---------- Extracted data

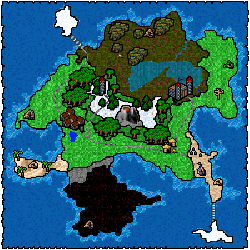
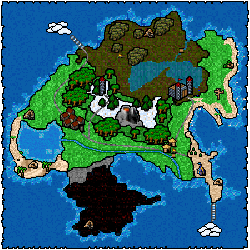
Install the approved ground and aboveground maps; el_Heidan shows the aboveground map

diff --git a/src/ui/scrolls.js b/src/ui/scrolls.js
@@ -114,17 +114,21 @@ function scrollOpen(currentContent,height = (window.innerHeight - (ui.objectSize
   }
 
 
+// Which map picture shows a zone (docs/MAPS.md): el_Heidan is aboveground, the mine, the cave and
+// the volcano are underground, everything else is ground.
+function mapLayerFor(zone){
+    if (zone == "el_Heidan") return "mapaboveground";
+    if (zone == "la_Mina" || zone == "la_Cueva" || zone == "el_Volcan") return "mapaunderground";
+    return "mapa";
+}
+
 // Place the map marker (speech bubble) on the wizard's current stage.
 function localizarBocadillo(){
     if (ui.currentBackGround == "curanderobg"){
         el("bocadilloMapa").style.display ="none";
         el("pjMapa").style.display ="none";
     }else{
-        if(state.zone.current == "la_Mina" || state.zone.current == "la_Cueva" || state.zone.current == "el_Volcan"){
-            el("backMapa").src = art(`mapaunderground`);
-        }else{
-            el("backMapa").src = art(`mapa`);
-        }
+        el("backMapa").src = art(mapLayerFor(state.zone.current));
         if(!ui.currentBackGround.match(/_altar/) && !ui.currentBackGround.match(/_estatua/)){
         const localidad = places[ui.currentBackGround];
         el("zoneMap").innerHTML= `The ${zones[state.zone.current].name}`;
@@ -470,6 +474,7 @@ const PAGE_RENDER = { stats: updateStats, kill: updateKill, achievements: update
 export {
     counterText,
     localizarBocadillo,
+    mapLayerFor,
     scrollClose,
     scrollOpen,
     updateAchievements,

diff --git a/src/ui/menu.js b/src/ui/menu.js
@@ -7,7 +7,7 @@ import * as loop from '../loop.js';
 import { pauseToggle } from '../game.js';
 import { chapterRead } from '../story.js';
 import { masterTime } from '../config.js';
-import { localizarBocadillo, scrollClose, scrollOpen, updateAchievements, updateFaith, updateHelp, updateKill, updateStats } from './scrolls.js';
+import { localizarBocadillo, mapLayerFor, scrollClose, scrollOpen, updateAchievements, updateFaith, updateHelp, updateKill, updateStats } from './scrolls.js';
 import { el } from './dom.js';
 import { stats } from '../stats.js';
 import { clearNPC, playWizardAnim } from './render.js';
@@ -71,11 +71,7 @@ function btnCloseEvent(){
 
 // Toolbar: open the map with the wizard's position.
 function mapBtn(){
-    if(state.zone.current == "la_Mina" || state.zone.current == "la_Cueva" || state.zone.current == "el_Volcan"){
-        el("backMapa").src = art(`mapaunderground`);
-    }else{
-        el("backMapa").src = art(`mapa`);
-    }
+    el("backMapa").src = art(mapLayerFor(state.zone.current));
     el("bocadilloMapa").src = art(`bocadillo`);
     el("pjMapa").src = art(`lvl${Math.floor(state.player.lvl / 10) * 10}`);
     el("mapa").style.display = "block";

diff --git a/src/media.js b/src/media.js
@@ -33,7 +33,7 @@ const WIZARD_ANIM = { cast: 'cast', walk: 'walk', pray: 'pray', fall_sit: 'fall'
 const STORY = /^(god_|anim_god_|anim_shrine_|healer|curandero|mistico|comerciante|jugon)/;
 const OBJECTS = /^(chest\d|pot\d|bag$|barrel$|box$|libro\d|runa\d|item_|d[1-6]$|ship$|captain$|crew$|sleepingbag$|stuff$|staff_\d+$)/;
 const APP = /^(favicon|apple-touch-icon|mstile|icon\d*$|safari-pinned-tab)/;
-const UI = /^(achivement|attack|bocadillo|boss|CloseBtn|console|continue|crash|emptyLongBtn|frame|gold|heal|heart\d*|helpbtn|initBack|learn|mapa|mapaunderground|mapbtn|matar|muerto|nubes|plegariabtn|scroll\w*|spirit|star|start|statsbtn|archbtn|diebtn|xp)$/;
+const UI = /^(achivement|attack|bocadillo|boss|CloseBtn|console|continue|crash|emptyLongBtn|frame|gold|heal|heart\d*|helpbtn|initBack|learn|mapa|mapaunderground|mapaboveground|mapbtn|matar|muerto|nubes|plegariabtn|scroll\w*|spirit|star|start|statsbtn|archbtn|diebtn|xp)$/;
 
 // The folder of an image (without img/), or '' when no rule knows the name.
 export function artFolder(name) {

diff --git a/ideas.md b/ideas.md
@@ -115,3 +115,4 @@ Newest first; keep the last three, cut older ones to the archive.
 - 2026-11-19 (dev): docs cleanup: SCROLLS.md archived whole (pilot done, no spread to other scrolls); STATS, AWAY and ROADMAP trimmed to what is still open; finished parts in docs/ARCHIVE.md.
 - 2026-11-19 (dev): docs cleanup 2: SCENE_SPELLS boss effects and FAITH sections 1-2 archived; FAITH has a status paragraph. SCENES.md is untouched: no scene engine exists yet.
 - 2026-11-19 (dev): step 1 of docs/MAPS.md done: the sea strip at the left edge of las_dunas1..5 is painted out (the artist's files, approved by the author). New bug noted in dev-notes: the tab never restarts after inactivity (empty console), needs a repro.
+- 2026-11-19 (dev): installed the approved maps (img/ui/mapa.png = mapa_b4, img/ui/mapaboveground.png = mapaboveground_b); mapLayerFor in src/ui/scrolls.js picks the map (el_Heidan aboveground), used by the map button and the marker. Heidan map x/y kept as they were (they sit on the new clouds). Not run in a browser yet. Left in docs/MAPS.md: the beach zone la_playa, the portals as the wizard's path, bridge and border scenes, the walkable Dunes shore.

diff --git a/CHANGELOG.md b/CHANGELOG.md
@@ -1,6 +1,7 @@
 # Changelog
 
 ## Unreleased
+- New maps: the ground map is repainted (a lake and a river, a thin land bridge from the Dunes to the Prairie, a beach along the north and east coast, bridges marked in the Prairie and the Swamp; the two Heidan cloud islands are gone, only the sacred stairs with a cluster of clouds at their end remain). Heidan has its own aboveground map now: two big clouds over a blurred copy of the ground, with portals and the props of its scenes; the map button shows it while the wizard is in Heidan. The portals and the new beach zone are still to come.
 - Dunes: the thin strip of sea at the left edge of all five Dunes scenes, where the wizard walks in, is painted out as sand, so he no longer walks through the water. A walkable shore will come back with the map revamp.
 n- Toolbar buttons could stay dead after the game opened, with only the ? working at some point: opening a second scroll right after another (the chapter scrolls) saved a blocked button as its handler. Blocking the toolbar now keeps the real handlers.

--------------------
---------- Extracted data

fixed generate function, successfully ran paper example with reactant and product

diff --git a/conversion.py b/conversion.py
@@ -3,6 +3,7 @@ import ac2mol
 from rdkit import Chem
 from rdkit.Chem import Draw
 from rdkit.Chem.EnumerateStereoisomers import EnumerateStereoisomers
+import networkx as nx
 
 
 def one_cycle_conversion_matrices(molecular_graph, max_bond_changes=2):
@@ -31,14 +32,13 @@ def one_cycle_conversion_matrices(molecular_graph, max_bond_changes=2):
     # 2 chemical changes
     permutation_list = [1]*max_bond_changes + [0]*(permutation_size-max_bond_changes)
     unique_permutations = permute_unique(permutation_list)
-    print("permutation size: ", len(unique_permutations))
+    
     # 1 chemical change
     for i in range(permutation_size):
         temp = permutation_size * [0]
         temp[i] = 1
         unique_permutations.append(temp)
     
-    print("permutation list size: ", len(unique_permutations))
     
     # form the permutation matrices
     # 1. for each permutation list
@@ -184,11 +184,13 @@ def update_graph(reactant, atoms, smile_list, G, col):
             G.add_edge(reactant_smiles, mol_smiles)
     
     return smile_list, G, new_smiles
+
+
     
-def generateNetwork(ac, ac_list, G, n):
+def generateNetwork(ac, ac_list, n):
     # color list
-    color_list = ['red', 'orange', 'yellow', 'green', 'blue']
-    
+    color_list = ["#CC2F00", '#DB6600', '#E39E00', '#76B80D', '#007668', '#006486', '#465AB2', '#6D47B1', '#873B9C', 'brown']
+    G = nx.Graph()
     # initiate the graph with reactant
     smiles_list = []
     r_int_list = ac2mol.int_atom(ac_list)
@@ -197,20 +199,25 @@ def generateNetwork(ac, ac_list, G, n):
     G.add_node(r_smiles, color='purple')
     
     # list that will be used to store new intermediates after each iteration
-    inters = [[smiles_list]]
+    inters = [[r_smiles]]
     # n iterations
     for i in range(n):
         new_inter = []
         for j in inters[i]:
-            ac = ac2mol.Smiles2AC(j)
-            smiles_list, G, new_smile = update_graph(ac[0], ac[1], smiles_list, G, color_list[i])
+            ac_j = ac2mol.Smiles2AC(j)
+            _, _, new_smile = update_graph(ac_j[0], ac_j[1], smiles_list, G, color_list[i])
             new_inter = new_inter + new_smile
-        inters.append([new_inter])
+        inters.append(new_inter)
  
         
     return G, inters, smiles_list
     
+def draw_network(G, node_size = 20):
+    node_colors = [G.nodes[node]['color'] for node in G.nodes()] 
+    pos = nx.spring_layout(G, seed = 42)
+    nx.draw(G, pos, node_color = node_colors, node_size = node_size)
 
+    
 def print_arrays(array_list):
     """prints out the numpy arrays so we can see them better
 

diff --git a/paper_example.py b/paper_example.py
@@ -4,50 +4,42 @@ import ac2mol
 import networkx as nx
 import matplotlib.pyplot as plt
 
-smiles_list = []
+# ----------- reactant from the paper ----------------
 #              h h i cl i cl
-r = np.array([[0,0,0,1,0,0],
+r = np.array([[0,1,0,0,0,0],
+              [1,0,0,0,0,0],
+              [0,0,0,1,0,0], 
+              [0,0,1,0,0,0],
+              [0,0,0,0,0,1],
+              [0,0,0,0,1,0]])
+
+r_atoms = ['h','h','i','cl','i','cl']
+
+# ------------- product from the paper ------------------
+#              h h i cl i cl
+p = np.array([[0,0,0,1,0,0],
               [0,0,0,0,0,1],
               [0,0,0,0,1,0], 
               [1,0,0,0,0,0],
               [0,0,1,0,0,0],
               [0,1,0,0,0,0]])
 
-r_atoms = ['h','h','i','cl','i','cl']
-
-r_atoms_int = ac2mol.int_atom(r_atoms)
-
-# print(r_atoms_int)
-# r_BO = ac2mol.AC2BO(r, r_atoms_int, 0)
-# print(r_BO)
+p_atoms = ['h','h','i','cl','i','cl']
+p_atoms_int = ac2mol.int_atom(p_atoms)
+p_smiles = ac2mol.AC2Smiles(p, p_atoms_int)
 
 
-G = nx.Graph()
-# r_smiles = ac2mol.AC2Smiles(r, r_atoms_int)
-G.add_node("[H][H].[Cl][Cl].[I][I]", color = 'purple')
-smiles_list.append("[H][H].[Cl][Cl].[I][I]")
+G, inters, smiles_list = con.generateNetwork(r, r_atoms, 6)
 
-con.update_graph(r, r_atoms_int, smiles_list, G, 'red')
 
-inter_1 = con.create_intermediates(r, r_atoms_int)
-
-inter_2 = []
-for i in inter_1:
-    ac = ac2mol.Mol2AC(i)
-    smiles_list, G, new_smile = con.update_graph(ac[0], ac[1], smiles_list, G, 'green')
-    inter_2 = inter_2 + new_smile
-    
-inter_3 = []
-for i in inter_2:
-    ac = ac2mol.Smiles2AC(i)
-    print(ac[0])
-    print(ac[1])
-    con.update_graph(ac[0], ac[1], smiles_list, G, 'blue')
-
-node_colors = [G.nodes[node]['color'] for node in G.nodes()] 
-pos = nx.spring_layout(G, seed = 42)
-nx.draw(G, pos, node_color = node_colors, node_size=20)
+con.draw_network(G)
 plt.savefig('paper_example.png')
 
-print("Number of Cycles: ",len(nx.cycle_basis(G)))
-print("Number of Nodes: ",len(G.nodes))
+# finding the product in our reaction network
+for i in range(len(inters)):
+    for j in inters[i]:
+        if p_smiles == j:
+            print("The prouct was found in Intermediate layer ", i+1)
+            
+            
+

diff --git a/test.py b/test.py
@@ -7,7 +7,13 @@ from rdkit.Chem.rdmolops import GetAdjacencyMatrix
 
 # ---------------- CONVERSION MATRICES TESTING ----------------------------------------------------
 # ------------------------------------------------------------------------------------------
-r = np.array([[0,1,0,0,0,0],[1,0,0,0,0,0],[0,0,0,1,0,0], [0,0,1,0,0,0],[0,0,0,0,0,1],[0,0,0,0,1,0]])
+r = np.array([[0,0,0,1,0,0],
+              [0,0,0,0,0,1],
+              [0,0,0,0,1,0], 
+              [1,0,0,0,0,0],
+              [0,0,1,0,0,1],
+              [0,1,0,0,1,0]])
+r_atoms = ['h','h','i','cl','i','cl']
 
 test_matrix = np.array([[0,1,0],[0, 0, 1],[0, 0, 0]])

--------------------
---------- Extracted data

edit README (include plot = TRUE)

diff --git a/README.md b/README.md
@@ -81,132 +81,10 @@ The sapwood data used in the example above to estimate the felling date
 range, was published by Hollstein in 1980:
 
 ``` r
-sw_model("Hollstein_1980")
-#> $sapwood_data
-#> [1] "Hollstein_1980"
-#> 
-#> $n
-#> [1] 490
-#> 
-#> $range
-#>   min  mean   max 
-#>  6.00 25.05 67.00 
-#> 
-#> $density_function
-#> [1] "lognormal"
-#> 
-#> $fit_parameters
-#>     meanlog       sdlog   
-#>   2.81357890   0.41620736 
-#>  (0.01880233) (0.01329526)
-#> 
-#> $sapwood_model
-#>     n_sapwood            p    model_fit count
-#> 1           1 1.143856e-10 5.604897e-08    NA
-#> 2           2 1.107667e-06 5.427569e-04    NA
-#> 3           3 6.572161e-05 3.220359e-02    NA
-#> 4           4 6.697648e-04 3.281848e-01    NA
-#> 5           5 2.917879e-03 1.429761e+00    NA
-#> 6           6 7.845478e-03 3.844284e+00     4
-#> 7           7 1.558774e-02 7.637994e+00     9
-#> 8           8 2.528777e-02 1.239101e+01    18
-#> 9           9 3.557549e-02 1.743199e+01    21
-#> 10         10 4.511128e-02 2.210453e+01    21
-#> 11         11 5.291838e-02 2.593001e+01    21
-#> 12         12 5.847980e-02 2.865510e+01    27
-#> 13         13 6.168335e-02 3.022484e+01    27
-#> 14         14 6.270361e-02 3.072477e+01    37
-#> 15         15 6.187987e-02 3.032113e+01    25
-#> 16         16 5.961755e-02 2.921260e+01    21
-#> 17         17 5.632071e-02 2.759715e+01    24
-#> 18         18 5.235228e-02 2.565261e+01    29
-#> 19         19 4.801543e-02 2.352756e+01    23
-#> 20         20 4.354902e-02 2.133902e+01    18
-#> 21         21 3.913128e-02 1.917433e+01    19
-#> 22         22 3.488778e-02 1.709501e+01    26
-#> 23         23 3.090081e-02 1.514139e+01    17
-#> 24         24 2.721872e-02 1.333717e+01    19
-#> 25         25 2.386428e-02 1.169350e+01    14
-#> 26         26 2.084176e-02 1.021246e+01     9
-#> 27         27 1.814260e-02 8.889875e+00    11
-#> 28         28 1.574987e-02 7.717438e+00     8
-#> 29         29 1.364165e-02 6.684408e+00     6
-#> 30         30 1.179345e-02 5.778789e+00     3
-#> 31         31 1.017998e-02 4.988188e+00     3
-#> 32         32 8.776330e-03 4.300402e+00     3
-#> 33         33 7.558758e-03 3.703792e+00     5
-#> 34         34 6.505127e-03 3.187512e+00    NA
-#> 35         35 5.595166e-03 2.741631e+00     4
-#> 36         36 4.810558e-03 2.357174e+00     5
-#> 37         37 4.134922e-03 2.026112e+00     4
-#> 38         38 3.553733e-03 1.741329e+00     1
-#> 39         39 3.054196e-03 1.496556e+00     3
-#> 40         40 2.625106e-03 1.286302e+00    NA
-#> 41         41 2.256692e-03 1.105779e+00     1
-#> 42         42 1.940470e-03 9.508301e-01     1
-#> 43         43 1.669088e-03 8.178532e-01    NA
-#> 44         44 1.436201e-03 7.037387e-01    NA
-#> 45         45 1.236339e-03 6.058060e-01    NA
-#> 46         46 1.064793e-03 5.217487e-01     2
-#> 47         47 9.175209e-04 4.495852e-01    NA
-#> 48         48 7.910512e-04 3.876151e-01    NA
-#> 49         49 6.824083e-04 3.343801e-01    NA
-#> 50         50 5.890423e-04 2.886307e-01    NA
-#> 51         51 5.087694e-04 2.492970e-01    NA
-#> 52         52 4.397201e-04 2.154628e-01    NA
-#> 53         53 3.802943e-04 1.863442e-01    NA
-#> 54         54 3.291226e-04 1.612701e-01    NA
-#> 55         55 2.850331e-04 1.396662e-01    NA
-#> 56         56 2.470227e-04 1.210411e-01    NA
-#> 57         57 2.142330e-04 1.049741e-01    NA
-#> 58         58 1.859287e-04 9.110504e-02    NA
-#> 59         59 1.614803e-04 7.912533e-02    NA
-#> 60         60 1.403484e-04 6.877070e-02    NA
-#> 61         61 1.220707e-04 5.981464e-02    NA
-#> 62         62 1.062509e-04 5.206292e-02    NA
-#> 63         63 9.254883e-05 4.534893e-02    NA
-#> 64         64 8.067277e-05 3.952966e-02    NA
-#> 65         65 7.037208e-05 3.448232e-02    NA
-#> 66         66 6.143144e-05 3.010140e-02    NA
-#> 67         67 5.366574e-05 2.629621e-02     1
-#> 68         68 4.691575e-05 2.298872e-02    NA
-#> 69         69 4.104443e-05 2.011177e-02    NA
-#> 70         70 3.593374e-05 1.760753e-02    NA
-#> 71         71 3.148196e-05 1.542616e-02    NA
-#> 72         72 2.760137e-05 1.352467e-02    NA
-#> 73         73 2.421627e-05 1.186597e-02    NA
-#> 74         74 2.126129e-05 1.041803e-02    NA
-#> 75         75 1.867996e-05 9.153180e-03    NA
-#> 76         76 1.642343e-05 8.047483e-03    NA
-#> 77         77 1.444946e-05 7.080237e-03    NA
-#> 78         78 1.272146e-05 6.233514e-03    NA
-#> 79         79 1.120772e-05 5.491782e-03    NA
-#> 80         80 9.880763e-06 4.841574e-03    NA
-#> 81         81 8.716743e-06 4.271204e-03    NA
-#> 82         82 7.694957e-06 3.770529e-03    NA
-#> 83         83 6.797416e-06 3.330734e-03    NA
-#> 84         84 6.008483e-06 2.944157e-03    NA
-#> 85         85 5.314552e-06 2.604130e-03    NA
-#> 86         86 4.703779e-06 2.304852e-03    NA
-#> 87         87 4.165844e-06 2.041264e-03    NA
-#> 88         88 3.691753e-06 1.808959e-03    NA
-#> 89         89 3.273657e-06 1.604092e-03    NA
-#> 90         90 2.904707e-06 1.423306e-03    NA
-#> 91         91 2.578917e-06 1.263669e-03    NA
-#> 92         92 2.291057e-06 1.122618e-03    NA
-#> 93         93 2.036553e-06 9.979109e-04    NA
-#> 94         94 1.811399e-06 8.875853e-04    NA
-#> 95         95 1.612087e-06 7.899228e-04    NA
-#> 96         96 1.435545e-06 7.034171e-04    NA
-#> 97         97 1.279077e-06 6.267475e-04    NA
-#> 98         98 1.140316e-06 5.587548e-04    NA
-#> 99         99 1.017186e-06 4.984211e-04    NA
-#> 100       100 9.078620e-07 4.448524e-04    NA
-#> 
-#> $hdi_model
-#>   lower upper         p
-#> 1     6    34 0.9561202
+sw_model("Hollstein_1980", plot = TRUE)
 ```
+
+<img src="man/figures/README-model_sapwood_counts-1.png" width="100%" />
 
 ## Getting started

--------------------

→ The problem
Taking the entries as a whole, work out how many lines contain the string "return". Respond with only the number.

→ Output below
5